Once a Purdue University Extension weed control specialist based on the Purdue campus, Dan Childs is now in private industry. But he's still chasing pests, this time it just happens to be an insect. Childs has been studying the western bean cutworm carefully. Childs, with Heritage Seeds, passed along some of his observations for use in the most recent edition of the Purdue Pest & Corp Newsletter, Issue 16, distributed by email and posted on the Web weekly by the Purdue University Entomology Department staff.
Childs notes that when moths first were caught this year, they were in the more typical, sandy areas of northwest Indiana. However, later they branched out into 'good dirt areas,' considered fringe areas for the insect.
The insects prefer shoulder high corn. Childs finds them most often in the whorl. He hasn't found many egg masses in fields that were actually pollinating. Entomologists suspect that's because the moths don't like to lay eggs in corn once tassels emerge. Their strong preference is pre-tassel corn.
Egg masses will be of different colors, including cram, purple and white, all in the same field. At the same time, some egg masses in the field may have already hatched. All belong to the same insect- the western bean cutworm. You will almost always find them on the upper surface of leaves, unlike some other insects, that lay eggs on the underneath side of leaves of various plants. However, you may find them on the sheath beneath an upper leaf, Childs observes.
Form where eggs are found, it appears female moths not only prefer young plants without tassels, but also young leaves. Egg masses are most often found on leaves that stick upward, or that are not fully out of the whorl yet. Thee leaves aren't usually considered mature at that point.
This isn't an insect where you can scout and find egg masses on every plant, Childs adds. That's what makes scouting extra tough and frustrating. From what he's seen so far this season, you may find three to four egg masses in a cluster of 10 to 15 plants, then not find anymore for a long section of that row.

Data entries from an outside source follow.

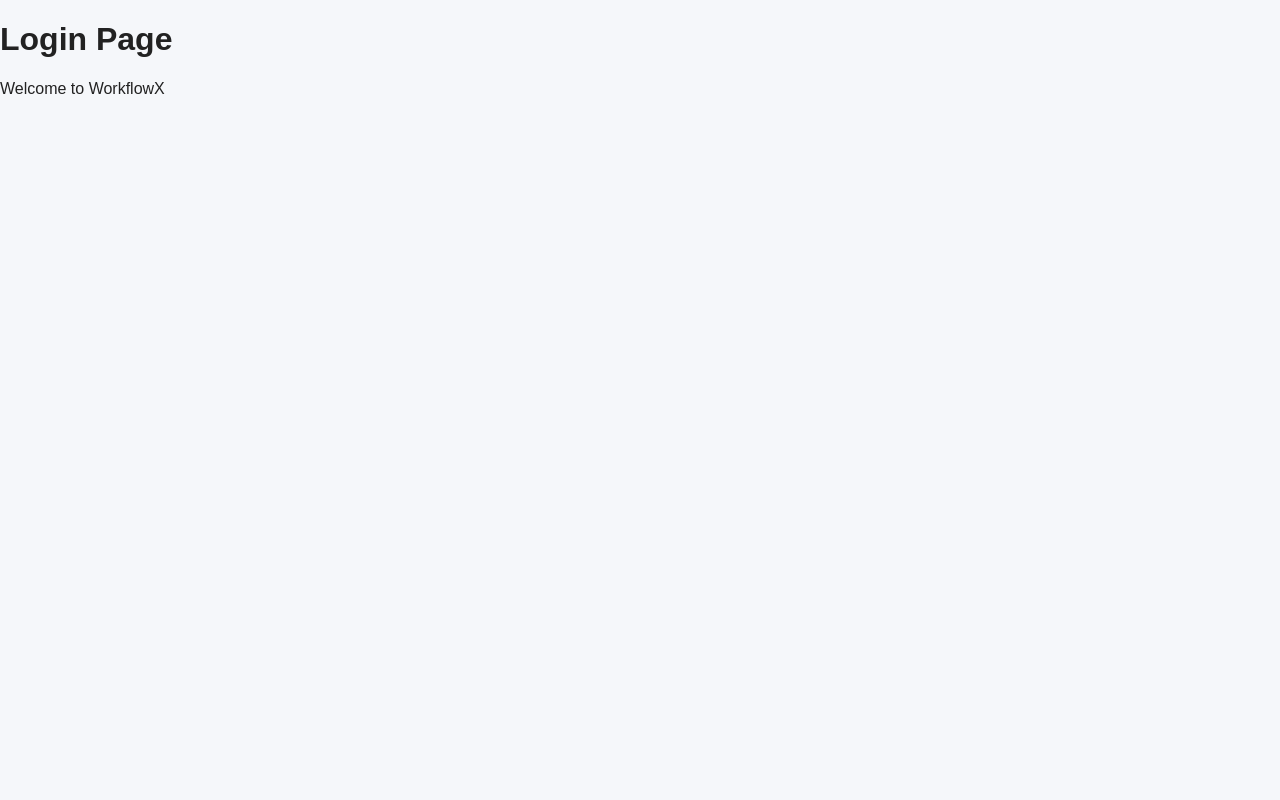
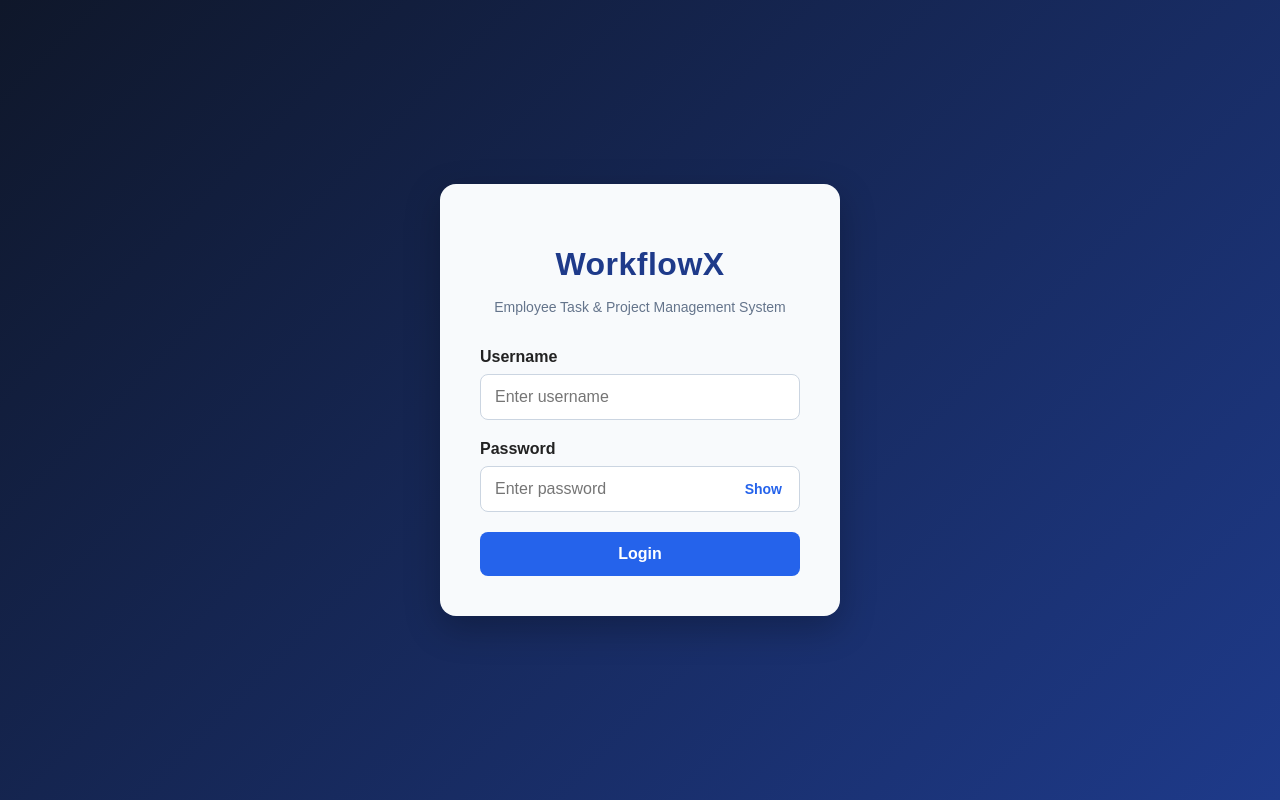
Before and after one commit to dhirajchandgude99-afk/WorkFlowX-Employee-Task-Project-Management, a React app in the folder frontend/: page /login in a window 1280 px wide. Built offline with nearby package versions, Linux system fonts and the light colour scheme; the HTML template or start-up script is replaced by a standard one.

Commit message:
Complete professional login page UI

```diff
--- /dev/null
+++ b/frontend/src/pages/Login.css
@@ -0,0 +1,104 @@
+.login-page {
+  min-height: 100vh;
+  display: flex;
+  align-items: center;
+  justify-content: center;
+  background: linear-gradient(135deg, #0f172a, #1e3a8a);
+}
+
+.login-card {
+  width: 400px;
+  padding: 40px;
+  background: #f8fafc;
+  border-radius: 16px;
+  box-shadow: 0 12px 35px rgba(0, 0, 0, 0.25);
+}
+
+.login-card h1 {
+  text-align: center;
+  margin-bottom: 10px;
+  color: #1e3a8a;
+  font-size: 32px;
+  font-weight: 700;
+  letter-spacing: 0.5px;
+}
+
+.login-card > p {
+  text-align: center;
+  color: #64748b;
+  margin-bottom: 30px;
+  font-size: 14px;
+  line-height: 1.5;
+}
+
+.form-group {
+  margin-bottom: 20px;
+}
+
+.form-group label {
+  display: block;
+  margin-bottom: 8px;
+  font-weight: 600;
+}
+
+.form-group input {
+  width: 100%;
+  padding: 13px 14px;
+  border: 1px solid #cbd5e1;
+  border-radius: 8px;
+  font-size: 16px;
+  background: #ffffff;
+  color: #1e293b;
+  outline: none;
+  transition: border-color 0.3s ease, box-shadow 0.3s ease;
+}
+
+.form-group input:focus {
+  border-color: #2563eb;
+  box-shadow: 0 0 0 3px rgba(37, 99, 235, 0.15);
+}
+
+.login-card button {
+  width: 100%;
+  padding: 13px;
+  border: none;
+  border-radius: 8px;
+  background: #2563eb;
+  color: white;
+  font-size: 16px;
+  font-weight: 600;
+  cursor: pointer;
+  transition: background 0.3s ease, transform 0.2s ease;
+}
+
+.login-card button:hover {
+  background: #1d4ed8;
+  transform: translateY(-1px);
+}
+.password-input {
+  position: relative;
+  display: flex;
+  align-items: center;
+}
+
+.password-input input {
+  padding-right: 70px;
+}
+
+.password-toggle {
+  position: absolute;
+  right: 10px;
+  width: auto !important;
+  padding: 5px 8px !important;
+  background: transparent !important;
+  color: #2563eb !important;
+  font-size: 14px !important;
+  font-weight: 600;
+  cursor: pointer;
+}
+
+.password-toggle:hover {
+  color: #1d4ed8 !important;
+  background: transparent !important;
+  transform: none !important;
+}
--- a/frontend/src/pages/Login.jsx
+++ b/frontend/src/pages/Login.jsx
@@ -1,10 +1,62 @@
+import { useState } from 'react'
+import './Login.css'
+
 function Login() {
-  return (
-    <div>
-      <h1>Login Page</h1>
-      <p>Welcome to WorkflowX</p>
-    </div>
-  )
+const [showPassword, setShowPassword] = useState(false)
+const [username, setUsername] = useState('')
+const [password, setPassword] = useState('')
+
+const handleSubmit = (e) => {
+  e.preventDefault()
+
+  console.log('Username:', username)
+  console.log('Password:', password)
+}
+return ( <div className="login-page"> <div className="login-card"> <h1>WorkflowX</h1> <p>Employee Task & Project Management System</p>
+
+    <form onSubmit={handleSubmit}>
+      <div className="form-group">
+        <label htmlFor="username">Username</label>
+        <input
+          type="text"
+          id="username"
+          name="username"
+          placeholder="Enter username"
+          value={username}
+          onChange={(e) => setUsername(e.target.value)}
+        />
+      </div>
+
+      <div className="form-group">
+        <label htmlFor="password">Password</label>
+
+        <div className="password-input">
+          <input
+            type={showPassword ? 'text' : 'password'}
+            id="password"
+            name="password"
+            placeholder="Enter password"
+            value={password}
+            onChange={(e) => setPassword(e.target.value)}
+          />
+
+          <button
+            type="button"
+            className="password-toggle"
+            onClick={() => setShowPassword(!showPassword)}
+          >
+            {showPassword ? 'Hide' : 'Show'}
+          </button>
+        </div>
+      </div>
+
+      <button type="submit">Login</button>
+    </form>
+  </div>
+</div>
+
+
+)
 }
 
 export default Login
```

Weirder yet, he often doesn't find any egg masses in fields where the trap was located indicating a high catch of moths. Instead, he may find the egg masses in a field down the road. In fact, the egg masses may be so prevalent in that field down the road that it is over the threshold for treatment. The threshold is based on economics- expected yield loss vs. cost of product and application cost.
Continuous corn tens to have more egg masses and higher trap counts this year, Childs adds. If a field is already pollinating, be it after corn or soybeans, egg masses are likely to be on end rows where corn is shorter and under more stress in many situations.
There are predators that eat these insects. However, they haven't yet been found in large numbers this season, Childs concludes.